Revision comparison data
================================
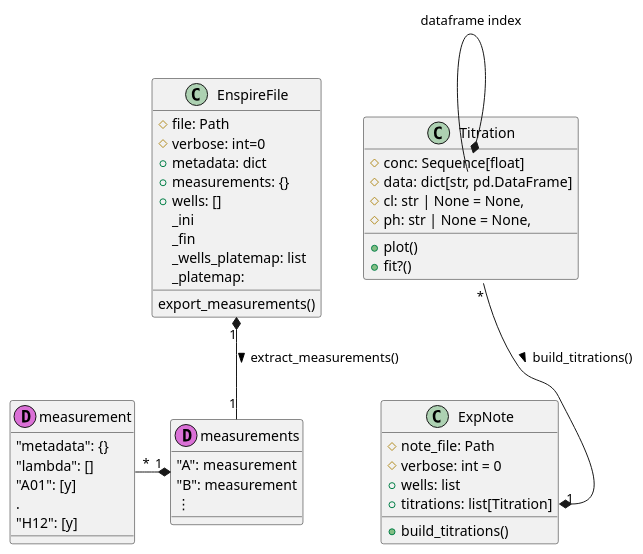
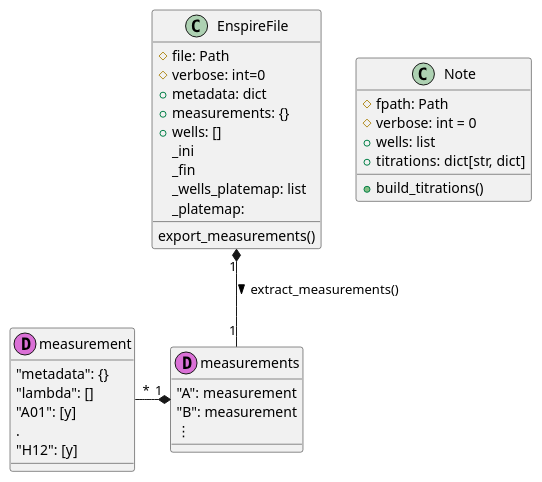
Before and after one commit to darosio/ClopHfit: the diagram in docs/references/prenspire.uml.rst, drawn with PlantUML. The commit also changed 27 other files, not shown here.

```diff
--- a/docs/references/prenspire.uml.rst
+++ b/docs/references/prenspire.uml.rst
@@ -1,51 +1,40 @@
 .. uml::
 
    class EnspireFile {
     #file: Path
     #verbose: int=0
     +metadata: dict
     +measurements: {}
     +wells: []
     _ini
     _fin
     _wells_platemap: list
     _platemap:
     export_measurements()
    }
 
 
-   class ExpNote {
-       #note_file: Path
+   class Note {
+       #fpath: Path
        #verbose: int = 0
        +wells: list
-       +titrations: list[Titration]
+       +titrations: dict[str, dict]
        +build_titrations()
    }
 
-   class Titration {
-    #conc: Sequence[float]
-    #data: dict[str, pd.DataFrame]
-    #cl: str | None = None,
-    #ph: str | None = None,
-    +plot()
-    +fit?()
-   }
-
-   Titration::conc *-- Titration::data : dataframe index
-   Titration "*" --* "1" ExpNote::titrations  : > build_titrations()
    EnspireFile "1" *-- "1" measurements : > extract_measurements()
    measurement "*" -* "1" measurements
 
    class measurements << (D,orchid) >> {
        "A": measurement
        "B": measurement
        ⋮
    }
 
    class measurement << (D,orchid) >> {
        "metadata": {}
        "lambda": []
        "A01": [y]
        .
        "H12": [y]
    }
```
================================
TASK DIRECTIONS:
All lines above that contain "class" are required in the answer.

RESPONSE AREA:
    class EnspireFile {
-   class ExpNote {
+   class Note {
-   class Titration {
    class measurements << (D,orchid) >> {
    class measurement << (D,orchid) >> {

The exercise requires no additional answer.